When owners use a system of record to which only they have access, it often means highly seasoned stakeholders can’t access vital information about the very structure they’re building. Owners often want to keep data private in case of a claim, but this ends up causing misaligned specs, misunderstandings, and eventually—expensive change orders. Such errors can undermine public trust.
To preserve that trust, don’t treat your system like the crown jewels. Instead, treat it as a shared and evolving asset that all the key stakeholders are creating together. The project will move faster, the relationships will be better, and the system will be more valuable because everyone will be able to add their expertise to it.
Rather than seeing your community outreach efforts as a mix of old and new methods, look for ways to blend the two. If, for instance, you typically create ads in the local paper with telephone numbers and/or public meeting information, consider including a text-to-follow option as well. This lets the community members engage through a tool they’re probably already using: their smartphones.
Most major social media platforms allow you target specific zip codes and metro areas with advertisements, so take advantage of that. Use targeting features to advertise your public meetings in advance (“Mark your calendar!”). Teleconferencing and live streaming solutions are a great option too. (Here’s a thorough roundup of all the leading platforms.) So, when the date and time of your public event arrive, broadcast it live on social and/or offer a way to dial in by phone and/or computer.
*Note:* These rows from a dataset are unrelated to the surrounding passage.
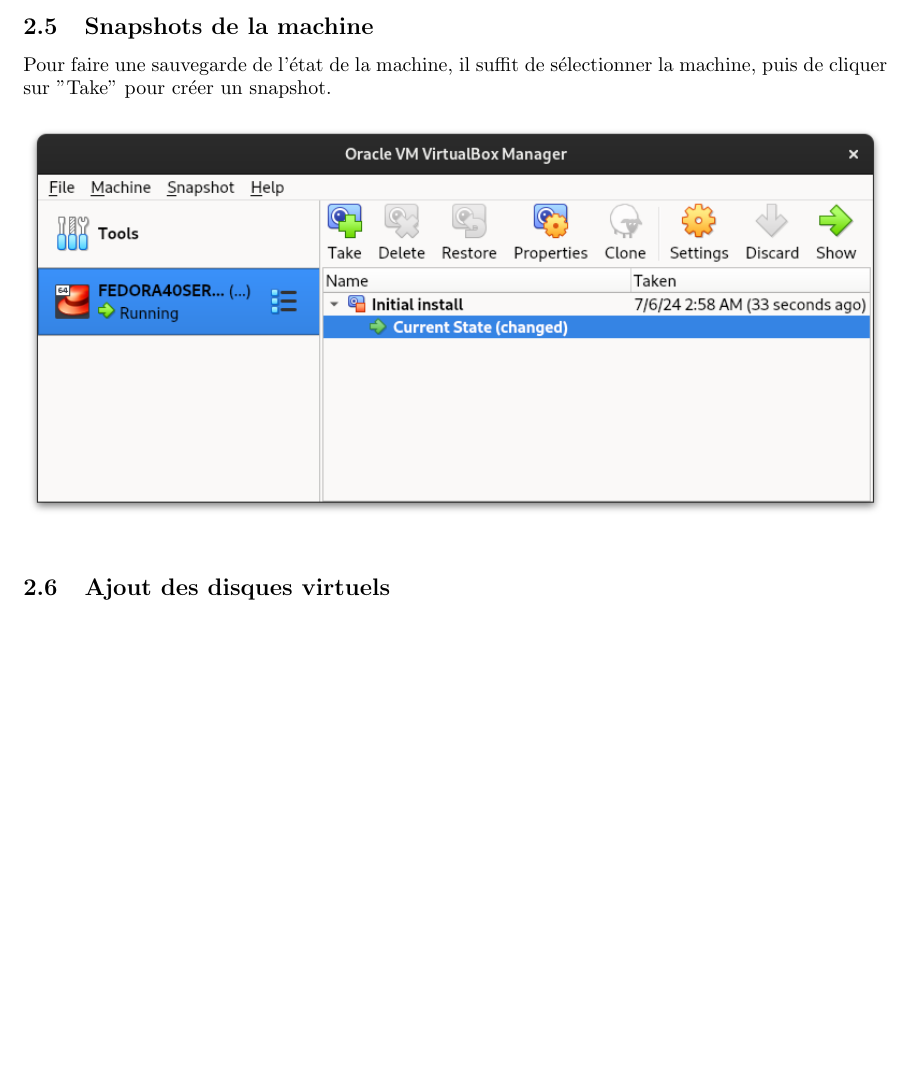
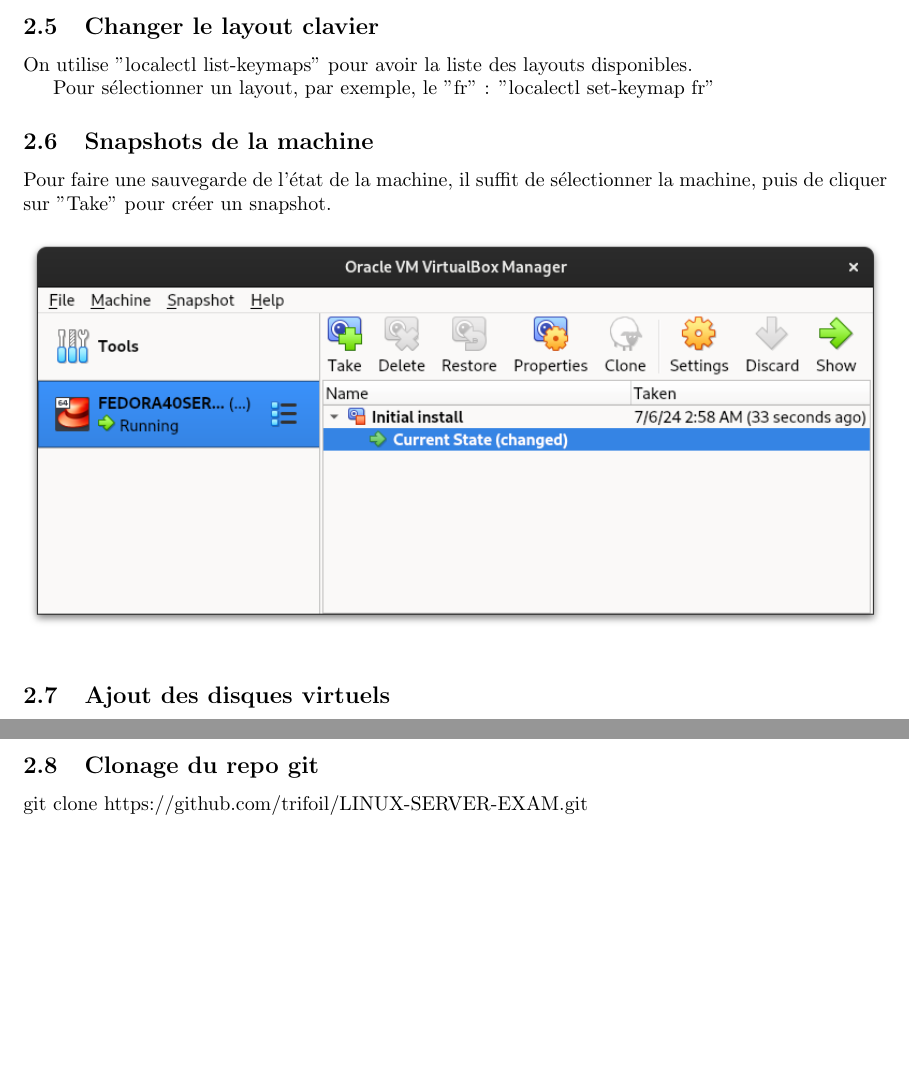
Before and after one commit to trifoil/School-LINUX-PROJECT, a LaTeX document (report/report.tex): part of page 16 of 27 before the commit and two parts of pages 16 and 18 of 28 after it, the two joined at a grey line, cut at the place of the change, the shorter picture padded with empty space. Compiled offline with pdfLaTeX.

Commit message:
report updated

```diff
--- a/report/report.tex
+++ b/report/report.tex
@@ -338,6 +338,14 @@
 
 \pagebreak
 
+\subsection{Changer le layout clavier}
+
+On utilise "localectl list-keymaps" pour avoir la liste des layouts disponibles.
+
+Pour sélectionner un layout, par exemple, le "fr" : "localectl set-keymap fr"
+
+
+
 \subsection{Snapshots de la machine}
 
 Pour faire une sauvegarde de l'état de la machine, il suffit de sélectionner la machine, puis de cliquer sur "Take" pour créer un snapshot.
@@ -373,6 +381,12 @@
 		\includegraphics[width=1\textwidth]{vbox22.png}
 \end{figure}
 
+
+\pagebreak
+
+\subsection{Clonage du repo git}
+
+git clone https://github.com/trifoil/LINUX-SERVER-EXAM.git
 
 \pagebreak
 
```
Also changed, not shown: report/report.pdf.
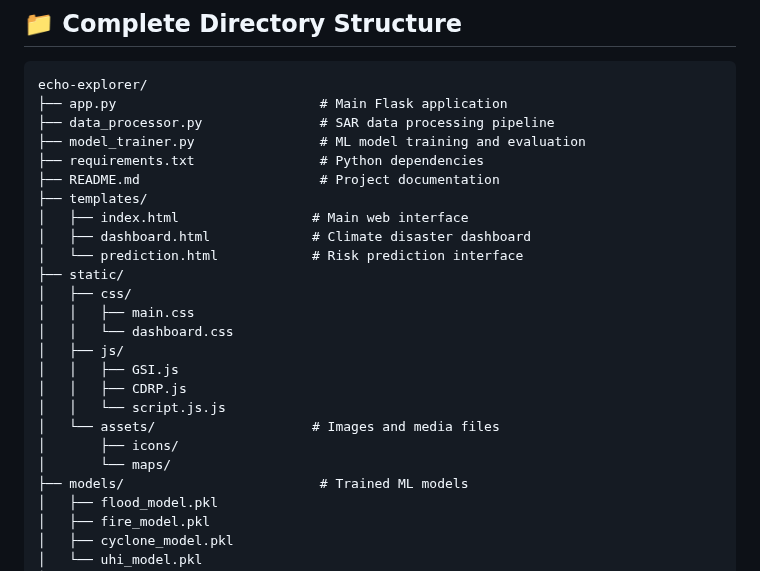
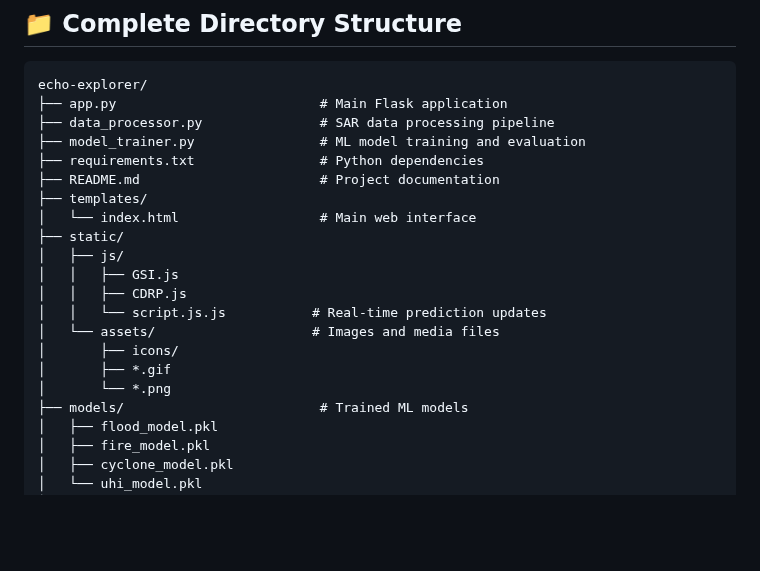
Before and after one commit to CryoYam1n/NSAC-EchoExplorer, a Markdown page: README.md, the part around the change. GitHub-like rendering; blank space fills up the shorter version.

```diff
--- a/README.md
+++ b/README.md
@@ -356,20 +356,16 @@ echo-explorer/
 ├── requirements.txt                # Python dependencies
 ├── README.md                       # Project documentation
 ├── templates/
-│   ├── index.html                 # Main web interface
-│   ├── dashboard.html             # Climate disaster dashboard
-│   └── prediction.html            # Risk prediction interface
+│   └── index.html                  # Main web interface
 ├── static/
-│   ├── css/
-│   │   ├── main.css
-│   │   └── dashboard.css
 │   ├── js/
 │   │   ├── GSI.js
 │   │   ├── CDRP.js
-│   │   └── script.js.js
+│   │   └── script.js.js           # Real-time prediction updates
 │   └── assets/                    # Images and media files
 │       ├── icons/
-│       └── maps/
+│       ├── *.gif
+│       └── *.png
 ├── models/                         # Trained ML models
 │   ├── flood_model.pkl
 │   ├── fire_model.pkl
```
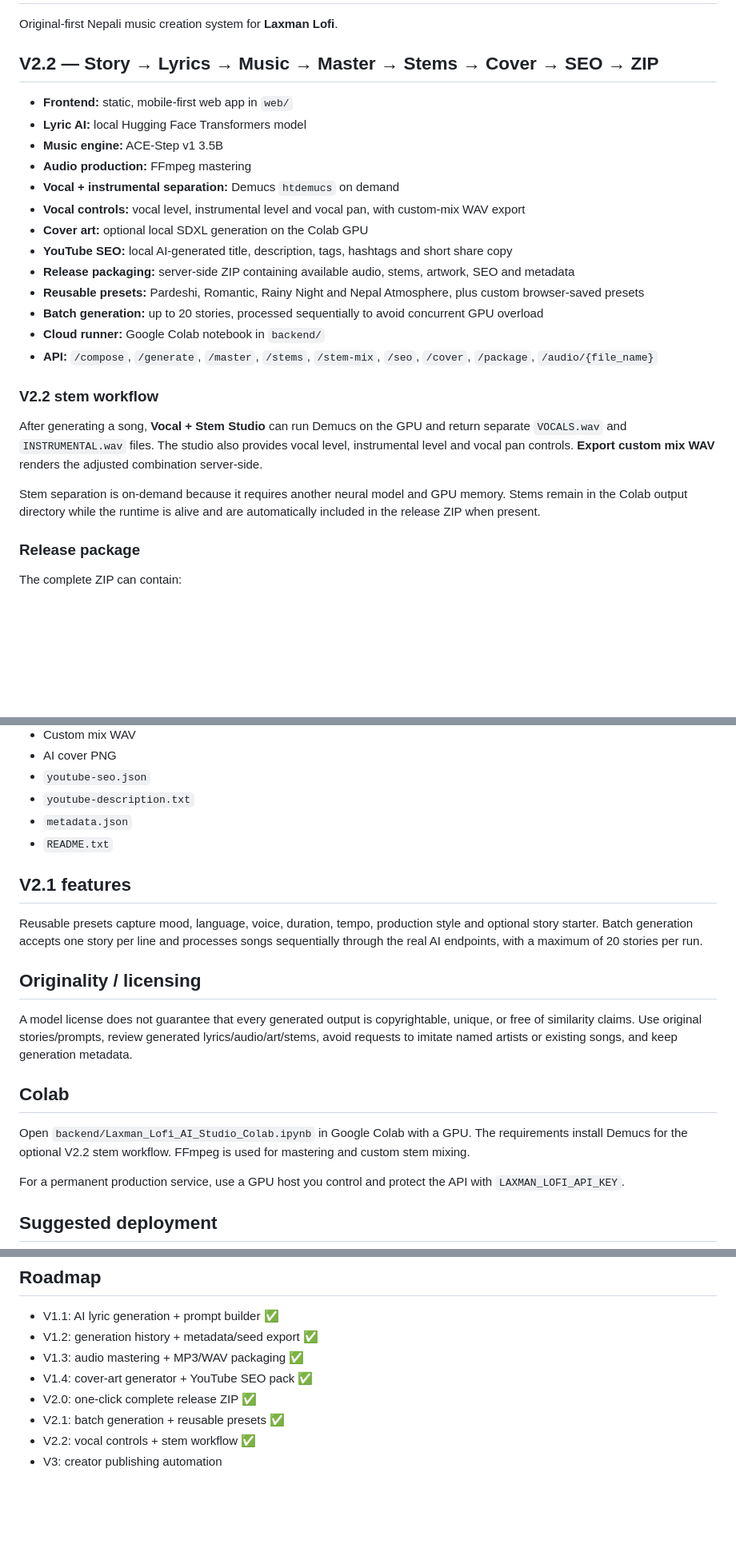
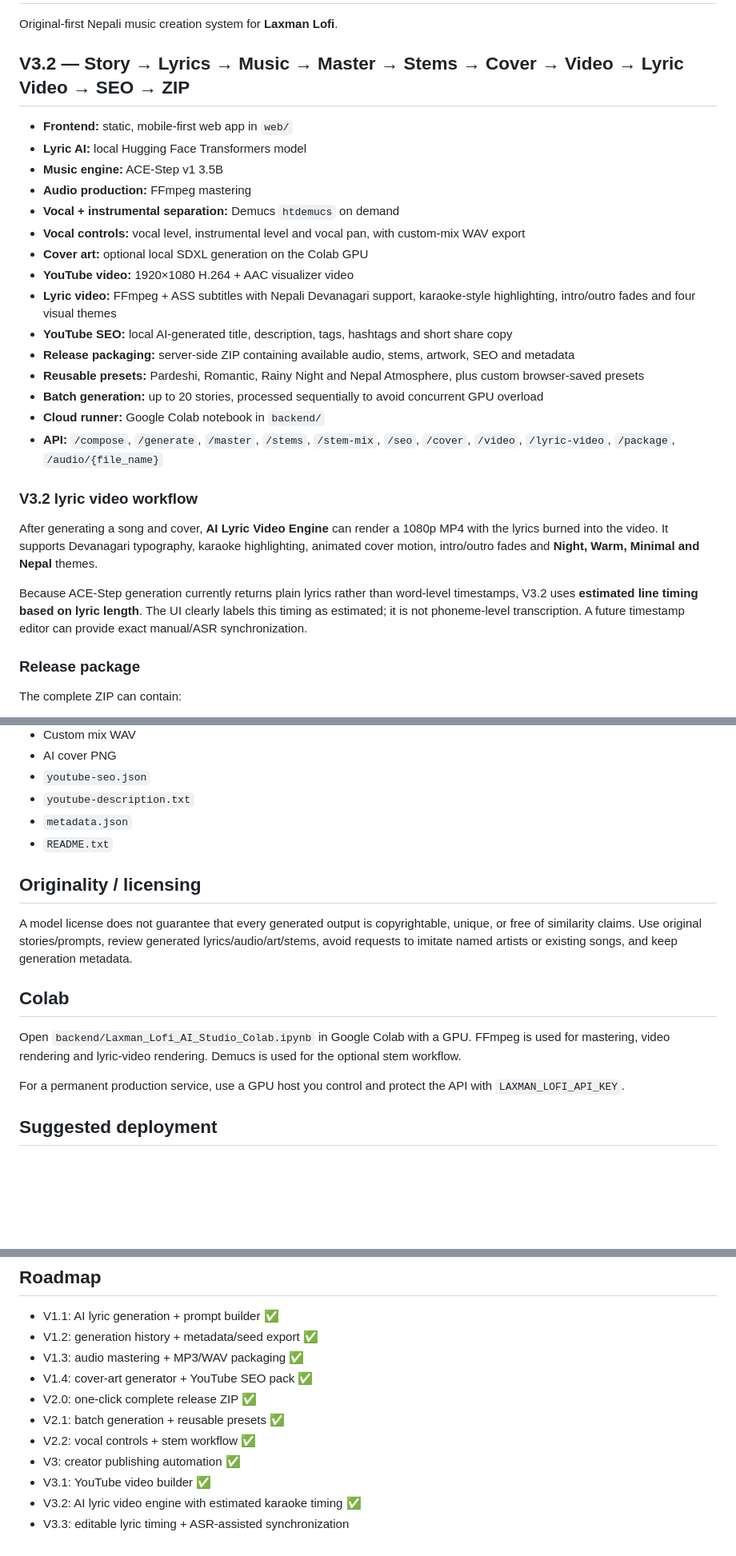
Before and after one commit to LaxmanNepal/lofi, a Markdown page: README.md, 3 parts joined by grey strips. Shown at 80% size. Drawn GitHub-style; blank space fills up the shorter version.

Commit message:
Document V3.2 lyric video engine

```diff
--- a/README.md
+++ b/README.md
@@ -2,7 +2,7 @@
 
 Original-first Nepali music creation system for **Laxman Lofi**.
 
-## V2.2 — Story → Lyrics → Music → Master → Stems → Cover → SEO → ZIP
+## V3.2 — Story → Lyrics → Music → Master → Stems → Cover → Video → Lyric Video → SEO → ZIP
 
 - **Frontend:** static, mobile-first web app in `web/`
 - **Lyric AI:** local Hugging Face Transformers model
@@ -11,18 +11,20 @@ Original-first Nepali music creation system for **Laxman Lofi**.
 - **Vocal + instrumental separation:** Demucs `htdemucs` on demand
 - **Vocal controls:** vocal level, instrumental level and vocal pan, with custom-mix WAV export
 - **Cover art:** optional local SDXL generation on the Colab GPU
+- **YouTube video:** 1920×1080 H.264 + AAC visualizer video
+- **Lyric video:** FFmpeg + ASS subtitles with Nepali Devanagari support, karaoke-style highlighting, intro/outro fades and four visual themes
 - **YouTube SEO:** local AI-generated title, description, tags, hashtags and short share copy
 - **Release packaging:** server-side ZIP containing available audio, stems, artwork, SEO and metadata
 - **Reusable presets:** Pardeshi, Romantic, Rainy Night and Nepal Atmosphere, plus custom browser-saved presets
 - **Batch generation:** up to 20 stories, processed sequentially to avoid concurrent GPU overload
 - **Cloud runner:** Google Colab notebook in `backend/`
-- **API:** `/compose`, `/generate`, `/master`, `/stems`, `/stem-mix`, `/seo`, `/cover`, `/package`, `/audio/{file_name}`
+- **API:** `/compose`, `/generate`, `/master`, `/stems`, `/stem-mix`, `/seo`, `/cover`, `/video`, `/lyric-video`, `/package`, `/audio/{file_name}`
 
-### V2.2 stem workflow
+### V3.2 lyric video workflow
 
-After generating a song, **Vocal + Stem Studio** can run Demucs on the GPU and return separate `VOCALS.wav` and `INSTRUMENTAL.wav` files. The studio also provides vocal level, instrumental level and vocal pan controls. **Export custom mix WAV** renders the adjusted combination server-side.
+After generating a song and cover, **AI Lyric Video Engine** can render a 1080p MP4 with the lyrics burned into the video. It supports Devanagari typography, karaoke highlighting, animated cover motion, intro/outro fades and **Night, Warm, Minimal and Nepal** themes.
 
-Stem separation is on-demand because it requires another neural model and GPU memory. Stems remain in the Colab output directory while the runtime is alive and are automatically included in the release ZIP when present.
+Because ACE-Step generation currently returns plain lyrics rather than word-level timestamps, V3.2 uses **estimated line timing based on lyric length**. The UI clearly labels this timing as estimated; it is not phoneme-level transcription. A future timestamp editor can provide exact manual/ASR synchronization.
 
 ### Release package
 
@@ -40,17 +42,13 @@ The complete ZIP can contain:
 - `metadata.json`
 - `README.txt`
 
-## V2.1 features
-
-Reusable presets capture mood, language, voice, duration, tempo, production style and optional story starter. Batch generation accepts one story per line and processes songs sequentially through the real AI endpoints, with a maximum of 20 stories per run.
-
 ## Originality / licensing
 
 A model license does not guarantee that every generated output is copyrightable, unique, or free of similarity claims. Use original stories/prompts, review generated lyrics/audio/art/stems, avoid requests to imitate named artists or existing songs, and keep generation metadata.
 
 ## Colab
 
-Open `backend/Laxman_Lofi_AI_Studio_Colab.ipynb` in Google Colab with a GPU. The requirements install Demucs for the optional V2.2 stem workflow. FFmpeg is used for mastering and custom stem mixing.
+Open `backend/Laxman_Lofi_AI_Studio_Colab.ipynb` in Google Colab with a GPU. FFmpeg is used for mastering, video rendering and lyric-video rendering. Demucs is used for the optional stem workflow.
 
 For a permanent production service, use a GPU host you control and protect the API with `LAXMAN_LOFI_API_KEY`.
 
@@ -67,4 +65,7 @@ Host `web/` at `https://apps.laxmannepal.com.np/laxman-lofi/`.
 - V2.0: one-click complete release ZIP ✅
 - V2.1: batch generation + reusable presets ✅
 - V2.2: vocal controls + stem workflow ✅
-- V3: creator publishing automation
+- V3: creator publishing automation ✅
+- V3.1: YouTube video builder ✅
+- V3.2: AI lyric video engine with estimated karaoke timing ✅
+- V3.3: editable lyric timing + ASR-assisted synchronization
```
By giving people the option of attending virtually, you can not only get a greater amount of valuable feedback, you can also get a chance to build early community buy-in. Think of such meetings as a chance to cultivate project ambassadors who can help spread the word. Having a dedicated person on site to field questions from the virtual audience is a nice touch too. It tells them: your voice matters.